___ AVAILABLE RECORDS ___
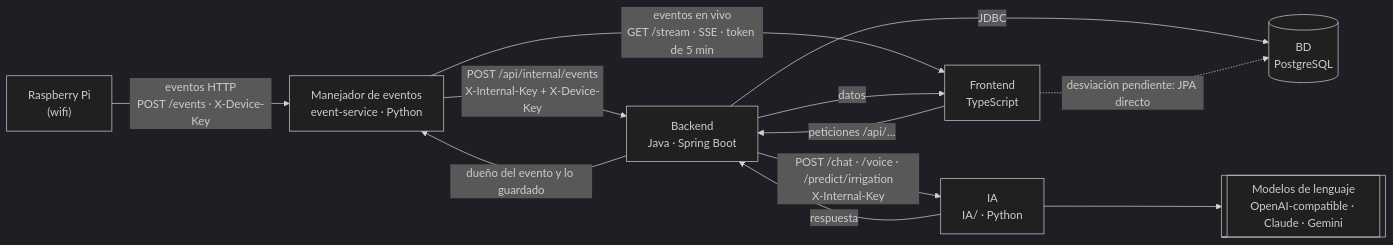
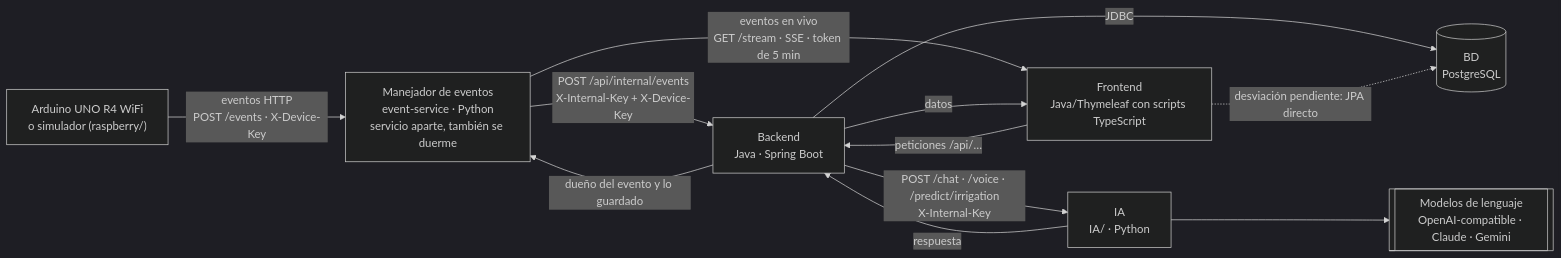
The diagram in docs/ARQUITECTURA.md (WilliamChavez-Grupo2b/BACKEND-AGROSENSE), drawn with Mermaid (dark theme) before and after one commit. The commit also changed other lines of this file and 5 other files, not shown here.

First line of the commit message:
docs: add the main README, the demo plan and the final architecture, and bring the patterns up to date

````diff
--- a/docs/ARQUITECTURA.md
+++ b/docs/ARQUITECTURA.md
@@ -111,22 +112,22 @@
 ```mermaid
 flowchart LR
-    RPI["Raspberry Pi<br/>(wifi)"]
-    EV["Manejador de eventos<br/>event-service · Python"]
-    FE["Frontend<br/>TypeScript"]
+    RPI["Arduino UNO R4 WiFi<br/>o simulador (raspberry/)"]
+    EV["Manejador de eventos<br/>event-service · Python<br/>servicio aparte, también se duerme"]
+    FE["Frontend<br/>Java/Thymeleaf con scripts TypeScript"]
     BE["Backend<br/>Java · Spring Boot"]
     DB[("BD<br/>PostgreSQL")]
     IA["IA<br/>IA/ · Python"]
     LLM[["Modelos de lenguaje<br/>OpenAI-compatible · Claude · Gemini"]]
 
     RPI -- "eventos HTTP<br/>POST /events · X-Device-Key" --> EV
     EV -- "POST /api/internal/events<br/>X-Internal-Key + X-Device-Key" --> BE
     BE -- "dueño del evento y lo guardado" --> EV
     EV -- "eventos en vivo<br/>GET /stream · SSE · token de 5 min" --> FE
     FE -- "peticiones /api/…" --> BE
     BE -- "datos" --> FE
     BE -- "JDBC" --> DB
     BE -- "POST /chat · /voice · /predict/irrigation<br/>X-Internal-Key" --> IA
     IA -- "respuesta" --> BE
     IA --> LLM
     FE -. "desviación pendiente: JPA directo" .-> DB
 ```
````
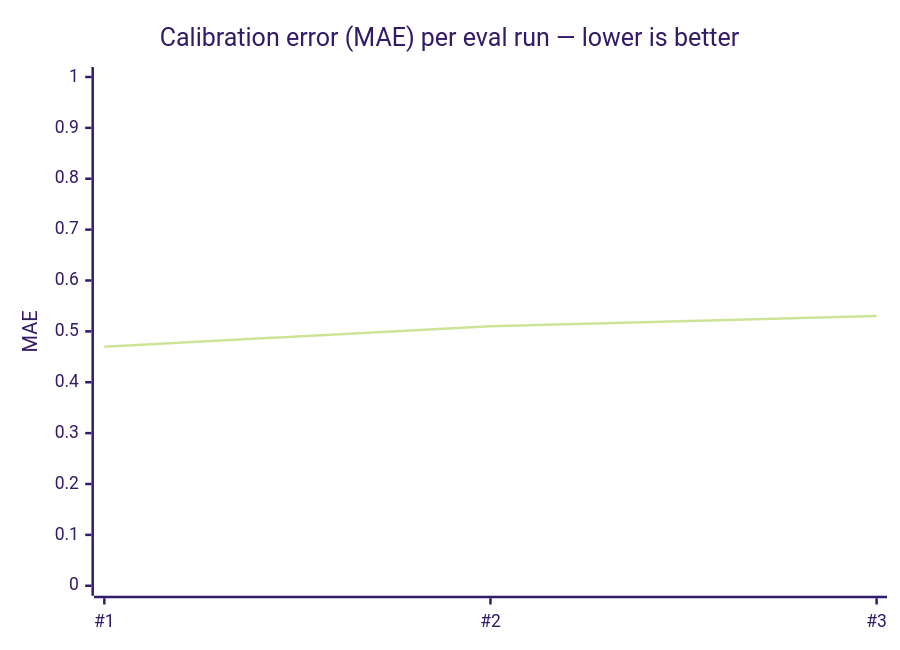
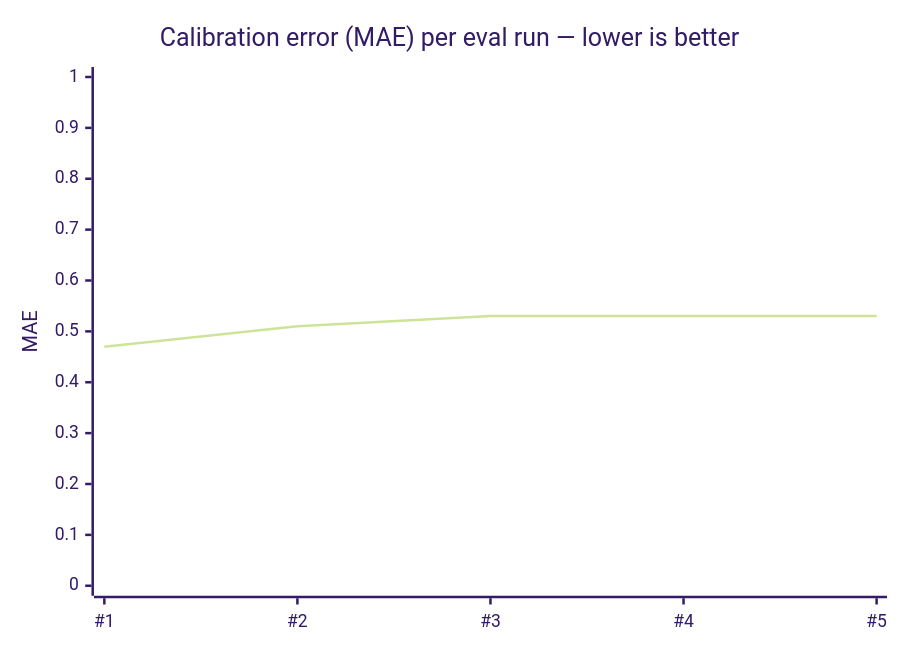
Before and after one commit to harishv27/ai-interview-coach: the first of 2 diagrams in docs/PERFORMANCE.md, drawn with Mermaid (forest theme). The commit also changed other lines of this file and 15 other files, not shown here.

````diff
--- a/docs/PERFORMANCE.md
+++ b/docs/PERFORMANCE.md
@@ -22,7 +22,7 @@
 ```mermaid
 xychart-beta
     title "Calibration error (MAE) per eval run — lower is better"
-    x-axis ["#1", "#2", "#3"]
+    x-axis ["#1", "#2", "#3", "#4", "#5"]
     y-axis "MAE" 0 --> 1
-    line [0.47, 0.51, 0.53]
+    line [0.47, 0.51, 0.53, 0.53, 0.53]
 ```
````
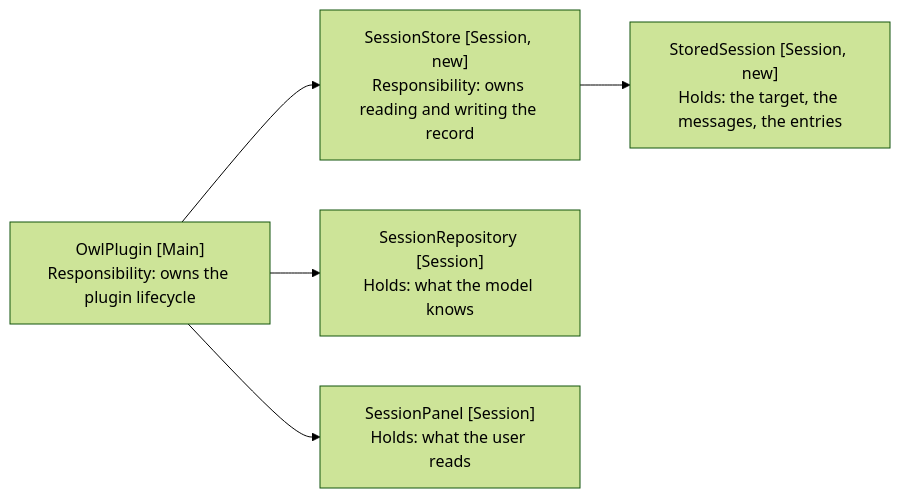
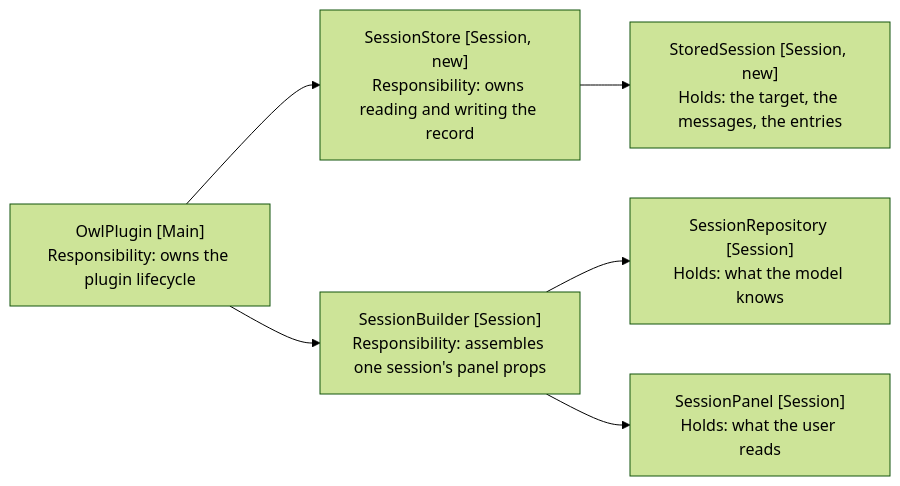
The first of 3 diagrams in docs/spec/22-session-persistence/3-component-design.md (iparips/obsidian-owl), drawn with Mermaid (forest theme) before and after one commit. The commit also changed other lines of this file and 40 other files, not shown here.

````diff
--- a/docs/spec/22-session-persistence/3-component-design.md
+++ b/docs/spec/22-session-persistence/3-component-design.md
@@ -24,13 +32,15 @@
 ```mermaid
 flowchart LR
     Plugin["OwlPlugin [Main]<br/>Responsibility: owns the plugin lifecycle"]
     Store["SessionStore [Session, new]<br/>Responsibility: owns reading and writing the record"]
     Record["StoredSession [Session, new]<br/>Holds: the target, the messages, the entries"]
+    Builder["SessionBuilder [Session]<br/>Responsibility: assembles one session's panel props"]
     Session["SessionRepository [Session]<br/>Holds: what the model knows"]
     Panel["SessionPanel [Session]<br/>Holds: what the user reads"]
 
     Plugin --> Store
     Store --> Record
-    Plugin --> Session
-    Plugin --> Panel
+    Plugin --> Builder
+    Builder --> Session
+    Builder --> Panel
 ```
````
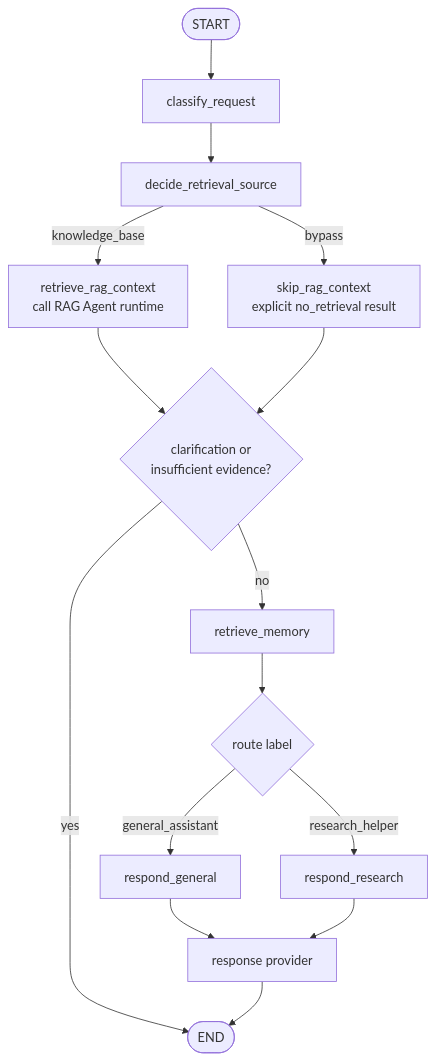
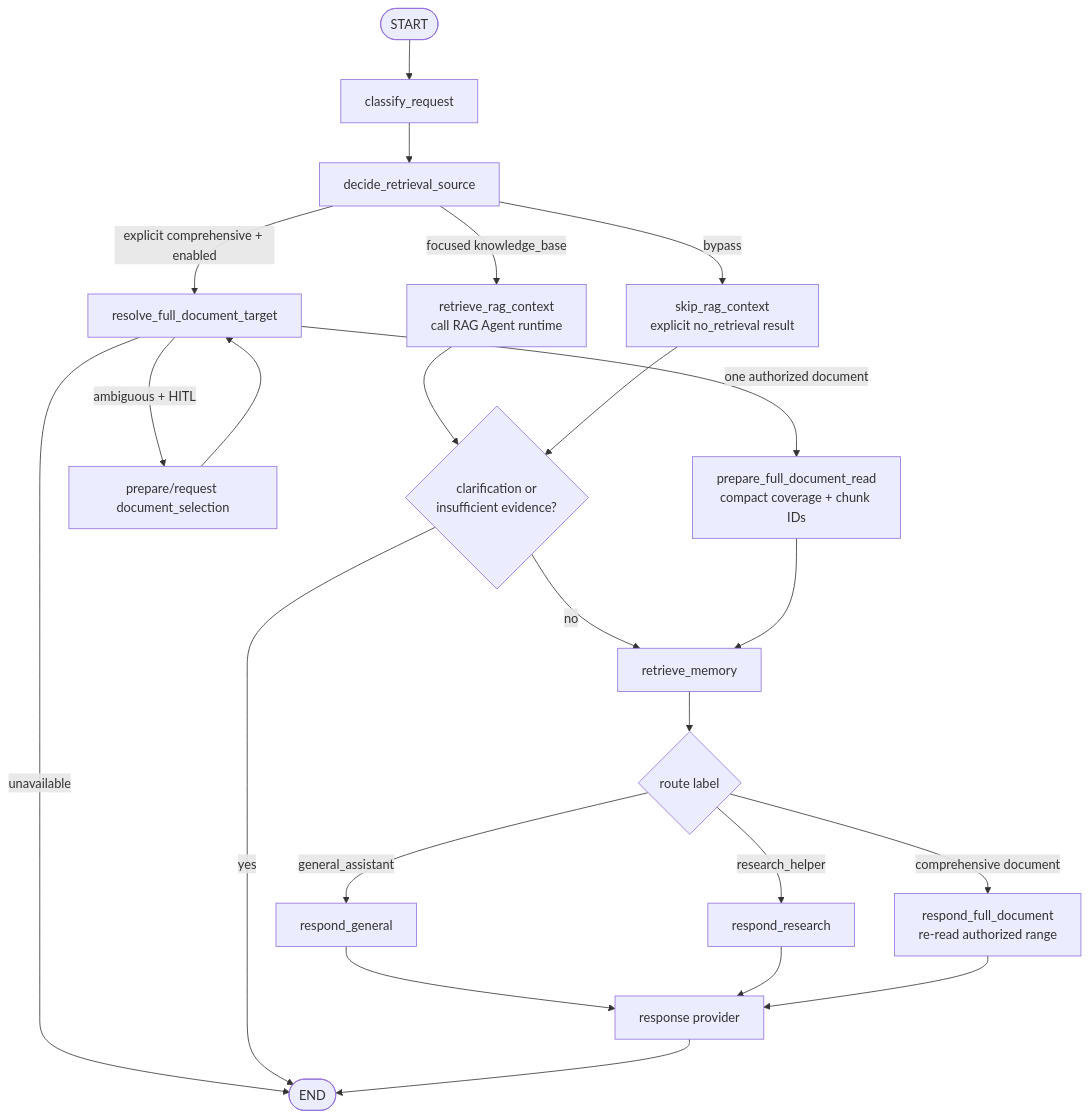
The first of 2 diagrams in my_agents/agents/general_assistant/README.en.md (heecheon92/my-agents), drawn with Mermaid before and after one commit. The commit also changed other lines of this file and 48 other files, not shown here.

Commit message:
Add bounded full-document retrieval

````diff
--- a/my_agents/agents/general_assistant/README.en.md
+++ b/my_agents/agents/general_assistant/README.en.md
@@ -36,17 +37,25 @@
 ```mermaid
 flowchart TD
     Start([START]) --> Classify["classify_request"]
     Classify --> SourceGate["decide_retrieval_source"]
-    SourceGate -->|knowledge_base| RAG["retrieve_rag_context\ncall RAG Agent runtime"]
+    SourceGate -->|focused knowledge_base| RAG["retrieve_rag_context\ncall RAG Agent runtime"]
+    SourceGate -->|explicit comprehensive + enabled| FullTarget["resolve_full_document_target"]
     SourceGate -->|bypass| SkipRAG["skip_rag_context\nexplicit no_retrieval result"]
+    FullTarget -->|one authorized document| FullPrepare["prepare_full_document_read\ncompact coverage + chunk IDs"]
+    FullTarget -->|ambiguous + HITL| Select["prepare/request document_selection"]
+    Select --> FullTarget
+    FullTarget -->|unavailable| End
     RAG --> Halt{"clarification or\ninsufficient evidence?"}
     SkipRAG --> Halt
     Halt -->|yes| End([END])
     Halt -->|no| Memory["retrieve_memory"]
+    FullPrepare --> Memory
     Memory --> Route{"route label"}
     Route -->|general_assistant| General["respond_general"]
     Route -->|research_helper| Research["respond_research"]
+    Route -->|comprehensive document| FullResponse["respond_full_document\nre-read authorized range"]
     General --> Provider["response provider"]
     Research --> Provider
+    FullResponse --> Provider
     Provider --> End
 ```
````
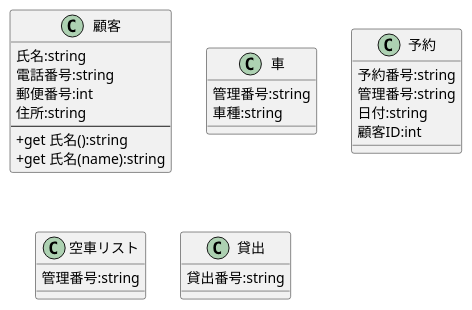
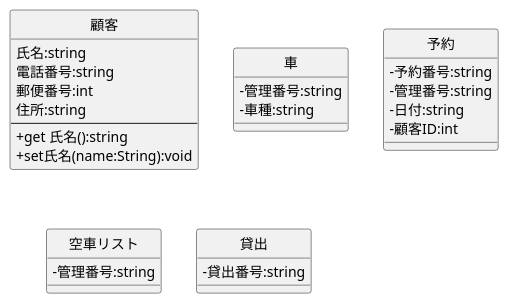
Before and after one commit to Tanifuji94/uml-introduction: the diagram in 例題3-1_CL_車両貸出システム.pu, drawn with PlantUML.

```diff
--- a/例題3-1_CL_車両貸出システム.pu
+++ b/例題3-1_CL_車両貸出システム.pu
@@ -1,28 +1,33 @@
 @startuml 車両貸出システム
 skinparam classAttributeIconSize 0
 class 顧客{
     氏名:string
     電話番号:string
     郵便番号:int
     住所:string
     ---
     + get 氏名():string
-    + get 氏名(name):string
+    + set氏名(name:String):void
 }
 class 車{
-    管理番号:string
-    車種:string
+    -管理番号:string
+    -車種:string
 }
 class 予約{
-    予約番号:string
-    管理番号:string
-    日付:string
-    顧客ID:int
+    -予約番号:string
+    -管理番号:string
+    -日付:string
+    -顧客ID:int
 }
 class 空車リスト{
-    管理番号:string
+    -管理番号:string
 }
 class 貸出{
-    貸出番号:string
+    -貸出番号:string
 }
+hide 顧客 circle
+hide 車 circle
+hide 予約 circle
+hide 空車リスト circle
+hide 貸出 circle
 @enduml
```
___
WHAT YOU ARE ASKED TO DO => Word for word, quote the full listing, omitting every picture.

RESULT OF THE TASK =>
The diagram in docs/ARQUITECTURA.md (WilliamChavez-Grupo2b/BACKEND-AGROSENSE), drawn with Mermaid (dark theme) before and after one commit. The commit also changed other lines of this file and 5 other files, not shown here.

First line of the commit message:
docs: add the main README, the demo plan and the final architecture, and bring the patterns up to date

````diff
--- a/docs/ARQUITECTURA.md
+++ b/docs/ARQUITECTURA.md
@@ -111,22 +112,22 @@
 ```mermaid
 flowchart LR
-    RPI["Raspberry Pi<br/>(wifi)"]
-    EV["Manejador de eventos<br/>event-service · Python"]
-    FE["Frontend<br/>TypeScript"]
+    RPI["Arduino UNO R4 WiFi<br/>o simulador (raspberry/)"]
+    EV["Manejador de eventos<br/>event-service · Python<br/>servicio aparte, también se duerme"]
+    FE["Frontend<br/>Java/Thymeleaf con scripts TypeScript"]
     BE["Backend<br/>Java · Spring Boot"]
     DB[("BD<br/>PostgreSQL")]
     IA["IA<br/>IA/ · Python"]
     LLM[["Modelos de lenguaje<br/>OpenAI-compatible · Claude · Gemini"]]
 
     RPI -- "eventos HTTP<br/>POST /events · X-Device-Key" --> EV
     EV -- "POST /api/internal/events<br/>X-Internal-Key + X-Device-Key" --> BE
     BE -- "dueño del evento y lo guardado" --> EV
     EV -- "eventos en vivo<br/>GET /stream · SSE · token de 5 min" --> FE
     FE -- "peticiones /api/…" --> BE
     BE -- "datos" --> FE
     BE -- "JDBC" --> DB
     BE -- "POST /chat · /voice · /predict/irrigation<br/>X-Internal-Key" --> IA
     IA -- "respuesta" --> BE
     IA --> LLM
     FE -. "desviación pendiente: JPA directo" .-> DB
 ```
````
Before and after one commit to harishv27/ai-interview-coach: the first of 2 diagrams in docs/PERFORMANCE.md, drawn with Mermaid (forest theme). The commit also changed other lines of this file and 15 other files, not shown here.

````diff
--- a/docs/PERFORMANCE.md
+++ b/docs/PERFORMANCE.md
@@ -22,7 +22,7 @@
 ```mermaid
 xychart-beta
     title "Calibration error (MAE) per eval run — lower is better"
-    x-axis ["#1", "#2", "#3"]
+    x-axis ["#1", "#2", "#3", "#4", "#5"]
     y-axis "MAE" 0 --> 1
-    line [0.47, 0.51, 0.53]
+    line [0.47, 0.51, 0.53, 0.53, 0.53]
 ```
````
The first of 3 diagrams in docs/spec/22-session-persistence/3-component-design.md (iparips/obsidian-owl), drawn with Mermaid (forest theme) before and after one commit. The commit also changed other lines of this file and 40 other files, not shown here.

````diff
--- a/docs/spec/22-session-persistence/3-component-design.md
+++ b/docs/spec/22-session-persistence/3-component-design.md
@@ -24,13 +32,15 @@
 ```mermaid
 flowchart LR
     Plugin["OwlPlugin [Main]<br/>Responsibility: owns the plugin lifecycle"]
     Store["SessionStore [Session, new]<br/>Responsibility: owns reading and writing the record"]
     Record["StoredSession [Session, new]<br/>Holds: the target, the messages, the entries"]
+    Builder["SessionBuilder [Session]<br/>Responsibility: assembles one session's panel props"]
     Session["SessionRepository [Session]<br/>Holds: what the model knows"]
     Panel["SessionPanel [Session]<br/>Holds: what the user reads"]
 
     Plugin --> Store
     Store --> Record
-    Plugin --> Session
-    Plugin --> Panel
+    Plugin --> Builder
+    Builder --> Session
+    Builder --> Panel
 ```
````
The first of 2 diagrams in my_agents/agents/general_assistant/README.en.md (heecheon92/my-agents), drawn with Mermaid before and after one commit. The commit also changed other lines of this file and 48 other files, not shown here.

Commit message:
Add bounded full-document retrieval

````diff
--- a/my_agents/agents/general_assistant/README.en.md
+++ b/my_agents/agents/general_assistant/README.en.md
@@ -36,17 +37,25 @@
 ```mermaid
 flowchart TD
     Start([START]) --> Classify["classify_request"]
     Classify --> SourceGate["decide_retrieval_source"]
-    SourceGate -->|knowledge_base| RAG["retrieve_rag_context\ncall RAG Agent runtime"]
+    SourceGate -->|focused knowledge_base| RAG["retrieve_rag_context\ncall RAG Agent runtime"]
+    SourceGate -->|explicit comprehensive + enabled| FullTarget["resolve_full_document_target"]
     SourceGate -->|bypass| SkipRAG["skip_rag_context\nexplicit no_retrieval result"]
+    FullTarget -->|one authorized document| FullPrepare["prepare_full_document_read\ncompact coverage + chunk IDs"]
+    FullTarget -->|ambiguous + HITL| Select["prepare/request document_selection"]
+    Select --> FullTarget
+    FullTarget -->|unavailable| End
     RAG --> Halt{"clarification or\ninsufficient evidence?"}
     SkipRAG --> Halt
     Halt -->|yes| End([END])
     Halt -->|no| Memory["retrieve_memory"]
+    FullPrepare --> Memory
     Memory --> Route{"route label"}
     Route -->|general_assistant| General["respond_general"]
     Route -->|research_helper| Research["respond_research"]
+    Route -->|comprehensive document| FullResponse["respond_full_document\nre-read authorized range"]
     General --> Provider["response provider"]
     Research --> Provider
+    FullResponse --> Provider
     Provider --> End
 ```
````
Before and after one commit to Tanifuji94/uml-introduction: the diagram in 例題3-1_CL_車両貸出システム.pu, drawn with PlantUML.

```diff
--- a/例題3-1_CL_車両貸出システム.pu
+++ b/例題3-1_CL_車両貸出システム.pu
@@ -1,28 +1,33 @@
 @startuml 車両貸出システム
 skinparam classAttributeIconSize 0
 class 顧客{
     氏名:string
     電話番号:string
     郵便番号:int
     住所:string
     ---
     + get 氏名():string
-    + get 氏名(name):string
+    + set氏名(name:String):void
 }
 class 車{
-    管理番号:string
-    車種:string
+    -管理番号:string
+    -車種:string
 }
 class 予約{
-    予約番号:string
-    管理番号:string
-    日付:string
-    顧客ID:int
+    -予約番号:string
+    -管理番号:string
+    -日付:string
+    -顧客ID:int
 }
 class 空車リスト{
-    管理番号:string
+    -管理番号:string
 }
 class 貸出{
-    貸出番号:string
+    -貸出番号:string
 }
+hide 顧客 circle
+hide 車 circle
+hide 予約 circle
+hide 空車リスト circle
+hide 貸出 circle
 @enduml
```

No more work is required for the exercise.